That agreement has been terminated, the four people said. Defense lawyers frequently share information during investigations, but they must stop when doing so would pose a conflict of interest. It is unethical for lawyers to work together when one client is cooperating with prosecutors and another is still under investigation.
This is not proof that Flynn is cooperating with Mueller. But it is not good news for the Trump administration on this Thanksgiving.
Happy Thanksgiving! As I usually do on this day, I am linking my traditional Thanksgiving post, first posted on my personal blog in 2006. I won’t repost the whole thing here, but it tells a story about my daughter when she was a baby. (This time next year, she will be in college.) The short version is that I walked out of a music concert with her because she was upset. I sat in the car with her, and held her in my arms . . . and had a better time than I would have had in the concert.
Here’s the key part: the post asks you to imagine your life today — right now — as if you were an older version of yourself, sent back in time to briefly relive this moment and this day:
And then I realized: some day, years in the future, I might be asking the same question about my life today — this very minute. If you could have this moment back to live over again, what would you do?

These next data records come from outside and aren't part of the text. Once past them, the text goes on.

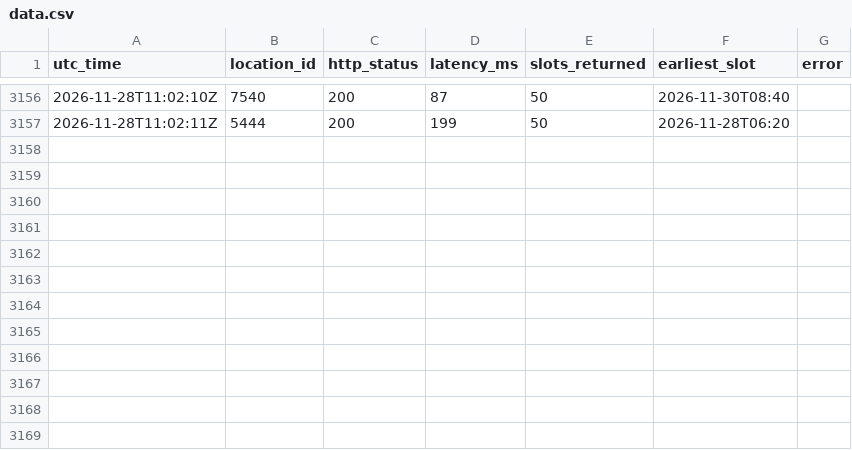
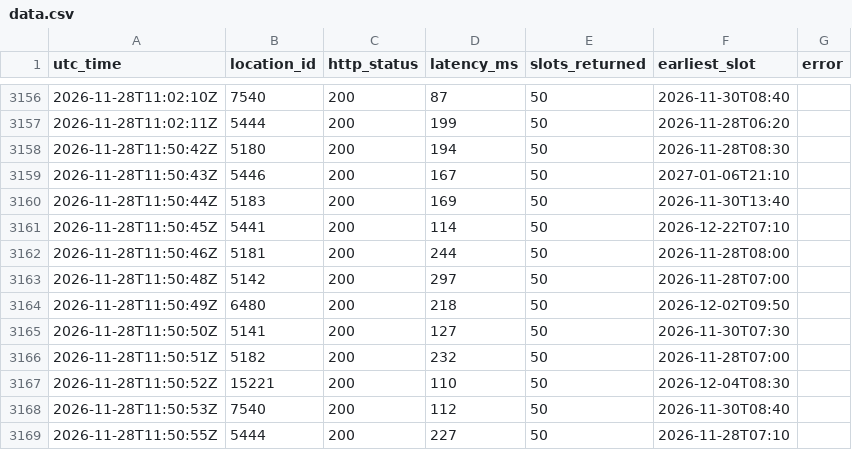
Before and after one commit to Ksherief2006-commits/slotprobe, a CSV file: data.csv, drawn as a sheet; only a part is shown, gaps mark what is left out; the diff names each change by its address in the sheet, - before the commit and + after, or states it on an @@ line.

Commit message:
poll 2026-11-28T11:50:56Z

```diff
--- a/data.csv
+++ b/data.csv
+row 3158: 2026-11-28T11:50:42Z | 5180 | 200 | 194 | 50 | 2026-11-28T08:30
+row 3159: 2026-11-28T11:50:43Z | 5446 | 200 | 167 | 50 | 2027-01-06T21:10
+row 3160: 2026-11-28T11:50:44Z | 5183 | 200 | 169 | 50 | 2026-11-30T13:40
+row 3161: 2026-11-28T11:50:45Z | 5441 | 200 | 114 | 50 | 2026-12-22T07:10
+row 3162: 2026-11-28T11:50:46Z | 5181 | 200 | 244 | 50 | 2026-11-28T08:00
+row 3163: 2026-11-28T11:50:48Z | 5142 | 200 | 297 | 50 | 2026-11-28T07:00
+row 3164: 2026-11-28T11:50:49Z | 6480 | 200 | 218 | 50 | 2026-12-02T09:50
+row 3165: 2026-11-28T11:50:50Z | 5141 | 200 | 127 | 50 | 2026-11-30T07:30
+row 3166: 2026-11-28T11:50:51Z | 5182 | 200 | 232 | 50 | 2026-11-28T07:00
+row 3167: 2026-11-28T11:50:52Z | 15221 | 200 | 110 | 50 | 2026-12-04T08:30
+row 3168: 2026-11-28T11:50:53Z | 7540 | 200 | 112 | 50 | 2026-11-30T08:40
+row 3169: 2026-11-28T11:50:55Z | 5444 | 200 | 227 | 50 | 2026-11-28T07:10
```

The rest of that evening, I pictured myself as having been sent into my body from the future, to relive the moments I was experiencing. And I saw everything differently. I sat on the couch and watched television with my arm around my wife — all the while imagining myself as an old man, transported back in time to relive that moment. And all of a sudden, what otherwise might have seemed like a mundane moment seemed like a privilege. I felt like the luckiest guy in the world, just sitting there with my wife.
I’ve tried the trick all weekend, and it really changes your outlook. Just sitting around with a sleepy child in your arms is great any way you look at it. But if you picture yourself as someone whose child has grown up — if you imagine yourself as an older man, who would give the world to be back in that chair with that child in his arms — it makes you realize how important the moment is. And you appreciate it more.
This is the best Thanksgiving gift I can give you. It’s nothing more than a way of focusing your mind on the present. Of being aware of the now. This life is God’s gift to us. We honor Him by giving thanks, and by living it as acutely aware as possible of the greatness of the gift.
This advice is tougher to follow in hard times. For those having a difficult time of it right now, there is this advice: dwell on the good. At my personal site, my guest blogger Dana (for whom I am thankful, as I am thankful for my guest blogger JVW and all my readers) gives us this passage to reflect on from Phillippians 4:8:
Finally, brethren, whatever is true, whatever is honorable, whatever is right, whatever is pure, whatever is lovely, whatever is of good repute, if there is any excellence and if anything worthy of praise, dwell on these things.
The bonus music today is a short and incomplete cantata written by Johann Sebastian Bach on the theme of giving thanks to God. It is BWV 192: “Nun danket alle Gott” (Now Let Everyone Thank God).
The text is here, and these are the words of the opening chorus:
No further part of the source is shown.